Prologue
10-11-10

There are, generally speaking, two types of festival, one is a celebration of music and one a celebration of literature. The music ones are where you might warm your hands by a pyre of burning Portaloos (Leeds Festival, 1998; dancing next to police in riot gear) or discover the truth about mathematical structures in the natural world (Aphex Twin, Reading Festival, 1999.) The literary ones are where you’re more likely to see your favourite writer (who will go unnamed, Hay-on-Wye Literary Festival, 2002) so drunk that he had fallen asleep with his head on the bar or listen to your favourite poet (also, unnamed, Hay-on-Wye, 2002) mumble his way through your favourite poems. Now, I put it like that – they don’t seem so different. Both types of festivals take you outside of your ordinary experience.

So it’s a damn fine idea that Crossing Borders brings music and writing together. There’s a wonderful festival in Laugharne, in Wales, at a small village where Dylan Thomas had his writing “shed” that, for me, epitomises the potential of bringing together words and music. Most of the readings and performances take place in and around the three pubs in the town. There’s no way of predicting whether the person you’ll go shoulder to shoulder with at the urinals is DBC Pierre, a member of The Clash or Laugharne Rugby Club’s star winger. It’s total equality. It’s total chaos. And all the better for that.
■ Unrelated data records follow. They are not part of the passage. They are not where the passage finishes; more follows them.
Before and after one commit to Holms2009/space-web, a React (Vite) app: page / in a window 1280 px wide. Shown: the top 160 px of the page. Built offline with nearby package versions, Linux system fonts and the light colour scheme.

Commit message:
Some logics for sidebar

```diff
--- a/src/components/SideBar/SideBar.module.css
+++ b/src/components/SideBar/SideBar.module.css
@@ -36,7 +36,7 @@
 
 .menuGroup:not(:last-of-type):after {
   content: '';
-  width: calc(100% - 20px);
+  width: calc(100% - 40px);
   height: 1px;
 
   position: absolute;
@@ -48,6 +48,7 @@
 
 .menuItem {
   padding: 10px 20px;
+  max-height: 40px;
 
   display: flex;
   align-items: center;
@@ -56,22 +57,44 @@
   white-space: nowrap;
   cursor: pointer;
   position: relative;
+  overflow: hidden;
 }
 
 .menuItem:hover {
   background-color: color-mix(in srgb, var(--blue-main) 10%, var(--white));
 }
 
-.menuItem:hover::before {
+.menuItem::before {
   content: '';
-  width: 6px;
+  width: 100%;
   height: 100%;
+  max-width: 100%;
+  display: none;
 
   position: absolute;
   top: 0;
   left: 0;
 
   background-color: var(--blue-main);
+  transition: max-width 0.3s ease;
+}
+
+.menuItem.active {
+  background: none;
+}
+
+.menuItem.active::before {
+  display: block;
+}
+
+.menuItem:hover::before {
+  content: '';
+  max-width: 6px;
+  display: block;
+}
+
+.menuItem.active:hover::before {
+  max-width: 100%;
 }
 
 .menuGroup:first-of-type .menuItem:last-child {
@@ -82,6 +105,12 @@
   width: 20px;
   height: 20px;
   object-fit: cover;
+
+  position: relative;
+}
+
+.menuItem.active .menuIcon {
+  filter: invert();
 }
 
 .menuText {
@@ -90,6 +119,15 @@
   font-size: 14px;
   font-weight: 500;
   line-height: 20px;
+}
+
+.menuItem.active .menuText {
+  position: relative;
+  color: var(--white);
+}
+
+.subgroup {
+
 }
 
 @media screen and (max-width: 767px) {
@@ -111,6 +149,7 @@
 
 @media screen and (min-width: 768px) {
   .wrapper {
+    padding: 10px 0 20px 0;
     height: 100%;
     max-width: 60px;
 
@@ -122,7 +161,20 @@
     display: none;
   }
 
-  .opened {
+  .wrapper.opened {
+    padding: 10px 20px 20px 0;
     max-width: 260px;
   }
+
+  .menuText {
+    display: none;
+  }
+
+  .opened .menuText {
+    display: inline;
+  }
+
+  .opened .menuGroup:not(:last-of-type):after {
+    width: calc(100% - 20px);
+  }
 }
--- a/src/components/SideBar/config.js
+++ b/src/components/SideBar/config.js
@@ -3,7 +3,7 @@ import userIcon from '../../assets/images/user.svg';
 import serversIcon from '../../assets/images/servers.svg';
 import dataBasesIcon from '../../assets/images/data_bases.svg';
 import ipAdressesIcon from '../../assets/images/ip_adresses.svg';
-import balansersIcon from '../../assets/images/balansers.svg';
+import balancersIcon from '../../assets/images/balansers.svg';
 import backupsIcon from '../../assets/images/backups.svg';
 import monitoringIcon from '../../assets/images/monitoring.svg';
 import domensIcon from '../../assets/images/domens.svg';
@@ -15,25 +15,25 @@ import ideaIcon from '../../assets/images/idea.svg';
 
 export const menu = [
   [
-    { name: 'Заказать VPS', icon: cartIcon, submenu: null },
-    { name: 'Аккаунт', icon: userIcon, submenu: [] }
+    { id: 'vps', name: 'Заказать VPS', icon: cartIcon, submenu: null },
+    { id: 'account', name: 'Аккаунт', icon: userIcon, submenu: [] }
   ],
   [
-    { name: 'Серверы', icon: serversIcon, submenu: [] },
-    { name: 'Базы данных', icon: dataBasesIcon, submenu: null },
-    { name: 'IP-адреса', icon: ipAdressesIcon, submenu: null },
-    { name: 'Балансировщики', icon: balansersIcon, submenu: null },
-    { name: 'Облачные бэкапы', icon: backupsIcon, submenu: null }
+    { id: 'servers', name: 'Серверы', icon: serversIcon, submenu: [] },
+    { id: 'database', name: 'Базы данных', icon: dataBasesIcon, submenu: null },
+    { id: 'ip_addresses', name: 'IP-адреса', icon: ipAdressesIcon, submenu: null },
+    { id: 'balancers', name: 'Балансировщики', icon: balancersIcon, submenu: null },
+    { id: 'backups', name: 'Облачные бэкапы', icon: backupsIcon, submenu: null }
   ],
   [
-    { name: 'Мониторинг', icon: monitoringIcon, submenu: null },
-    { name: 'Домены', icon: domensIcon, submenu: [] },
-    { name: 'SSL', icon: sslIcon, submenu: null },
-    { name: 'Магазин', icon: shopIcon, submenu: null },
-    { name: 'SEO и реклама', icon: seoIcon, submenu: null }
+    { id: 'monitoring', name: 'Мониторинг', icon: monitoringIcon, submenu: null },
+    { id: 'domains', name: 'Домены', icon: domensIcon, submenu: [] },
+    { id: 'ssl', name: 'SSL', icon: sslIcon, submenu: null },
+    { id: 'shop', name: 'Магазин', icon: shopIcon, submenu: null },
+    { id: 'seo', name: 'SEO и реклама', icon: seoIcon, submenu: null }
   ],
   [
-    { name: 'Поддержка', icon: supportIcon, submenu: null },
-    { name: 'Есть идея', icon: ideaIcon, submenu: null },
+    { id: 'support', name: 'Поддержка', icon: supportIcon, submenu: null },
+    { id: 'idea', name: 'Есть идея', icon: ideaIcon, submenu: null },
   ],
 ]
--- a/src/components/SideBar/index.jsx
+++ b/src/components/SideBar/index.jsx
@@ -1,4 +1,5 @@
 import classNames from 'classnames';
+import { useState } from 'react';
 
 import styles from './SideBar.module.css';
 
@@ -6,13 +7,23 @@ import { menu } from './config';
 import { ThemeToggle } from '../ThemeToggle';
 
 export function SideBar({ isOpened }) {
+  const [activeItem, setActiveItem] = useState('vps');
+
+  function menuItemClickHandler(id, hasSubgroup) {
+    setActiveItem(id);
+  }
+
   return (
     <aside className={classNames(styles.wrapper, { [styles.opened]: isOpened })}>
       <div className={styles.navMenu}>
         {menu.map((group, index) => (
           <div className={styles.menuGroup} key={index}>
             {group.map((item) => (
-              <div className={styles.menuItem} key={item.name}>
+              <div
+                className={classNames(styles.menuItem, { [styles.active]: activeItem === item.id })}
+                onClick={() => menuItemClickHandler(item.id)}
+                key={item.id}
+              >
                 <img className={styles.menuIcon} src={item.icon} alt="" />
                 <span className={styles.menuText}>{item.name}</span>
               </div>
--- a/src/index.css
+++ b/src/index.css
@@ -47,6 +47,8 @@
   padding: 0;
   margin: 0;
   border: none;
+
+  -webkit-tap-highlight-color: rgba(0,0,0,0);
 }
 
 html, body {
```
At the Latitude Festival, in Suffolk in the east of England, there’s a more genteel approach. The music stages are at one end of the field, and the arts and literature are at the other end. I remember watching Patti Smith read in the poetry tent (with hundreds of people all packed in to listen) and then going up the hill to watch her sing songs in the cavernous, and packed, music arena.

There’s lots of things I’m excited about, when I look at the Crossing Borders line-up. John Cooper Clarke, punk poet and godfather of stand-up poetry. Edwyn Collins, a wonderful musician whose electrifying recent performances would be astonishing, regardless of his remarkable recovery from a brain hemorrhage. There’s David Vann, whose Legend of a Suicide, was one of my favourite books of this year. There’s Jamie Lidell who sings so soulfully, with such virtuosity and Motown authenticity, it’s hard to believe that he’s a nerdy white boy who started out on the electronica scene. Then there’s Roddy Doyle – a fantastic novelist but, to my mind, an even better short story writer. I can’t wait to see him.

Now I’m excited.

Having spent the last few years as part of performance poetry collective, Aisle 16, I have moved from casual festival-goer to hardcore, ten-festivals-a-summer, stalwart of wellies and warm beer. I can put up a tent in under five minutes. I know the value of waterproof trousers. I can weave through a packed crowd with both politeness and speed. But, the really good news is that – at Crossing Borders – we’ll be staying in a hotel. I shan’t be waking up, caked in my own sweat, shriveled by dehydration, gasping for air with the sun burning through the cover sheet. That’s worth celebrating.